- WHAT YOU WILL DO
Tally the lines containing "release" in this data. Respond with the tally alone.

-------- GIVEN RECORDS --------

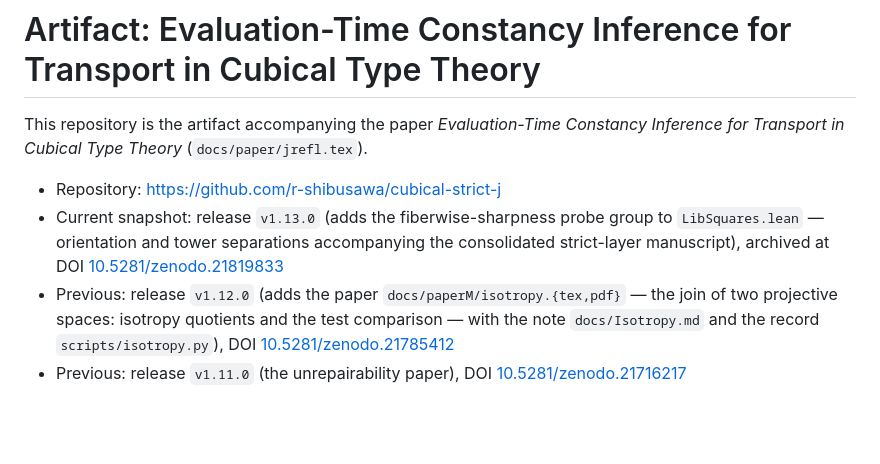
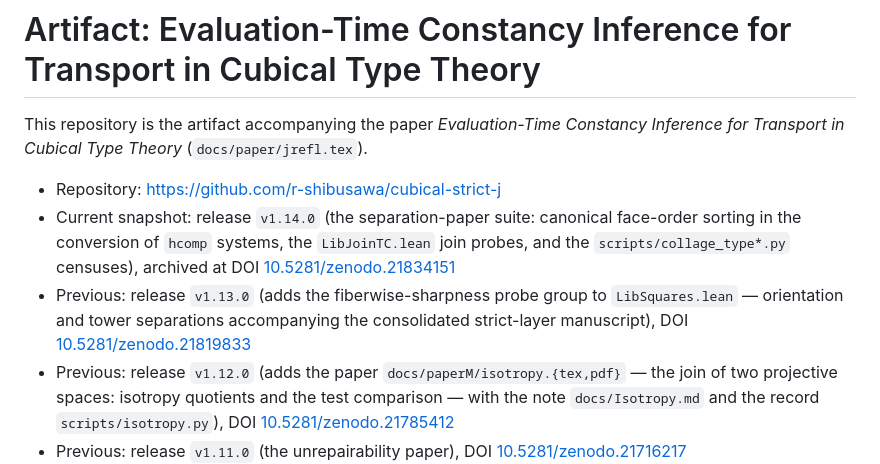
Before and after one commit to r-shibusawa/cubical-strict-j, a Markdown page: ARTIFACT.md, the part around the change. GitHub-like rendering; blank space fills up the shorter version.

Commit message:
ARTIFACT.md: v1.14.0 snapshot (separation-paper suite), DOI 10.5281/zenodo.21834151

```diff
--- a/ARTIFACT.md
+++ b/ARTIFACT.md
@@ -5,10 +5,15 @@ This repository is the artifact accompanying the paper
 (`docs/paper/jrefl.tex`).
 
 - Repository: <https://github.com/r-shibusawa/cubical-strict-j>
-- Current snapshot: release `v1.13.0` (adds the fiberwise-sharpness
+- Current snapshot: release `v1.14.0` (the separation-paper suite:
+  canonical face-order sorting in the conversion of `hcomp`
+  systems, the `LibJoinTC.lean` join probes, and the
+  `scripts/collage_type*.py` censuses), archived at DOI
+  [10.5281/zenodo.21834151](https://doi.org/10.5281/zenodo.21834151)
+- Previous: release `v1.13.0` (adds the fiberwise-sharpness
   probe group to `LibSquares.lean` — orientation and tower
   separations accompanying the consolidated strict-layer
-  manuscript), archived at DOI
+  manuscript), DOI
   [10.5281/zenodo.21819833](https://doi.org/10.5281/zenodo.21819833)
 - Previous: release `v1.12.0` (adds the paper
   `docs/paperM/isotropy.{tex,pdf}` — the join of two projective
```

--------

- YOUR RESPONSE
4